(Modification records)
□ □ □ □ □
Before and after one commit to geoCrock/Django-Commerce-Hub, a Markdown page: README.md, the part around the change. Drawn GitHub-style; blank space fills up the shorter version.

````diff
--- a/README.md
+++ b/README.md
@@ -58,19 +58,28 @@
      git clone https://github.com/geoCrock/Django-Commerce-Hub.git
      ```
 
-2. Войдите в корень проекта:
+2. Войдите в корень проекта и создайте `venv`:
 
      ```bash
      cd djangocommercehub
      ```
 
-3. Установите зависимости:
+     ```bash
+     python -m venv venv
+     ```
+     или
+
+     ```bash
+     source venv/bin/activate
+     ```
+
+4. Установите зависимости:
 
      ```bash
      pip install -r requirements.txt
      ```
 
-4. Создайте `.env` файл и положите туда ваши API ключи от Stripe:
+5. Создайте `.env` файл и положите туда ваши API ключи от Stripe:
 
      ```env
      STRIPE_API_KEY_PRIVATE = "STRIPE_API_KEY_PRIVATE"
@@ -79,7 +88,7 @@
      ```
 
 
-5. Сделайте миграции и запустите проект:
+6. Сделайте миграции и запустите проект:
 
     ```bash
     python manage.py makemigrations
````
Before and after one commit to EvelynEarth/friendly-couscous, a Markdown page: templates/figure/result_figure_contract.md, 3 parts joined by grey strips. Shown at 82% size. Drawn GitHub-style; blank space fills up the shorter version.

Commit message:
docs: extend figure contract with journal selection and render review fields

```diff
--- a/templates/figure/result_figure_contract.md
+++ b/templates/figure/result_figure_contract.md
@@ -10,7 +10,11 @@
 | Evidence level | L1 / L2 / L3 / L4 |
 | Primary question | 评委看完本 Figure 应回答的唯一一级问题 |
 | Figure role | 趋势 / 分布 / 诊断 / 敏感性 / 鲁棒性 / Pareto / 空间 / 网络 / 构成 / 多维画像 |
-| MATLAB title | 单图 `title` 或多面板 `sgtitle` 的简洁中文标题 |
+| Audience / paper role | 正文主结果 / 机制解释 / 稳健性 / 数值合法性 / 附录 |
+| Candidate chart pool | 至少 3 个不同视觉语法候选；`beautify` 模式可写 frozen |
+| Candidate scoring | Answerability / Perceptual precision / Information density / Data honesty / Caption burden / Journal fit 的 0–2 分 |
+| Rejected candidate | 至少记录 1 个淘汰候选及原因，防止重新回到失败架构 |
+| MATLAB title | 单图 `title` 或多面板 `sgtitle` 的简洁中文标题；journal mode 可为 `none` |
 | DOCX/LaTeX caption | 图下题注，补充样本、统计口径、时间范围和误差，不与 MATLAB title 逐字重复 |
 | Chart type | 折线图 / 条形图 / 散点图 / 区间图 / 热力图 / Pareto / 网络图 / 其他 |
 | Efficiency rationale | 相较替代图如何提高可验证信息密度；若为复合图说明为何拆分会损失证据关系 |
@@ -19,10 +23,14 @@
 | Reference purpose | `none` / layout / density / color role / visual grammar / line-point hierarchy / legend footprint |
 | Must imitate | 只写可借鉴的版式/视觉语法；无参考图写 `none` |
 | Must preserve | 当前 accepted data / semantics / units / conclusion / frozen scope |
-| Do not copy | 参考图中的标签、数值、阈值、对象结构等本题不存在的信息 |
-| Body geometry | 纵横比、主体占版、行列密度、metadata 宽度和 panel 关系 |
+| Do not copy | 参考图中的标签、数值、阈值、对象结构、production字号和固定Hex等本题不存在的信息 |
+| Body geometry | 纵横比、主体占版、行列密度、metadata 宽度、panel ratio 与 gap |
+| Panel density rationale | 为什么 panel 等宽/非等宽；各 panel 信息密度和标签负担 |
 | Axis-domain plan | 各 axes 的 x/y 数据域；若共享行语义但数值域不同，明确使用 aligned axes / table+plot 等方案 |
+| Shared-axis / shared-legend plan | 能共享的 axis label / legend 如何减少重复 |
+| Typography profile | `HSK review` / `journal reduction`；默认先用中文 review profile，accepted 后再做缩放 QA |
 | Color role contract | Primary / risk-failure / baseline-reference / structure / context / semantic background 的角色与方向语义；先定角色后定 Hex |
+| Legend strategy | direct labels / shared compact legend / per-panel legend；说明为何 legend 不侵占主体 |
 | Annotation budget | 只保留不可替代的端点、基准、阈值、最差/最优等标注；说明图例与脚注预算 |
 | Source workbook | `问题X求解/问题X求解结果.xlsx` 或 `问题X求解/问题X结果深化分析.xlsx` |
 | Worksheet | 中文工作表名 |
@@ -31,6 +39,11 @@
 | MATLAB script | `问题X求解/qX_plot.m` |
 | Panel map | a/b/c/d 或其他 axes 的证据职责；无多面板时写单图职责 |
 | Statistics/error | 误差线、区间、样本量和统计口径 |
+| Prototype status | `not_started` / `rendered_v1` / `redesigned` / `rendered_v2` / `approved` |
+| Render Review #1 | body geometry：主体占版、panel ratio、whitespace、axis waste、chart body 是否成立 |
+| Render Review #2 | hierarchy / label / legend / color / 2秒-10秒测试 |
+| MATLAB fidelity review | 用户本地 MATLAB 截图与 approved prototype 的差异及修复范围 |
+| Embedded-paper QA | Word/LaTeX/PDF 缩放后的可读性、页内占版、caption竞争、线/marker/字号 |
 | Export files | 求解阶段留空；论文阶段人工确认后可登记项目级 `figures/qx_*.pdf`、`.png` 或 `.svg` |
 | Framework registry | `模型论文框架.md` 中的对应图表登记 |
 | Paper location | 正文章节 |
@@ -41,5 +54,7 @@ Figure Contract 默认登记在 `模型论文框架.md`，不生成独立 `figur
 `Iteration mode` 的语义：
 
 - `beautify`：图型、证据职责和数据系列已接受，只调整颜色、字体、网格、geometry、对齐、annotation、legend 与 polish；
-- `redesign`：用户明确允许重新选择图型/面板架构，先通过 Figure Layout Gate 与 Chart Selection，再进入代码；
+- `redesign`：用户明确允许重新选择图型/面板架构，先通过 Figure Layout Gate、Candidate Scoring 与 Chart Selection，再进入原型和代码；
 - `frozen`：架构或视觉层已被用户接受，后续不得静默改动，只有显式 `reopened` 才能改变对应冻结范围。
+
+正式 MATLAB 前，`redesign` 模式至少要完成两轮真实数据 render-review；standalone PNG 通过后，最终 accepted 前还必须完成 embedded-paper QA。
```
□ □ □ □ □
▶ **WHAT TO PRODUCE**
Your task is to collect every line above that contains the word "role".

▶ **EXERCISE ANSWER**
 | Figure role | 趋势 / 分布 / 诊断 / 敏感性 / 鲁棒性 / Pareto / 空间 / 网络 / 构成 / 多维画像 |
+| Audience / paper role | 正文主结果 / 机制解释 / 稳健性 / 数值合法性 / 附录 |
 | Reference purpose | `none` / layout / density / color role / visual grammar / line-point hierarchy / legend footprint |
 | Color role contract | Primary / risk-failure / baseline-reference / structure / context / semantic background 的角色与方向语义；先定角色后定 Hex |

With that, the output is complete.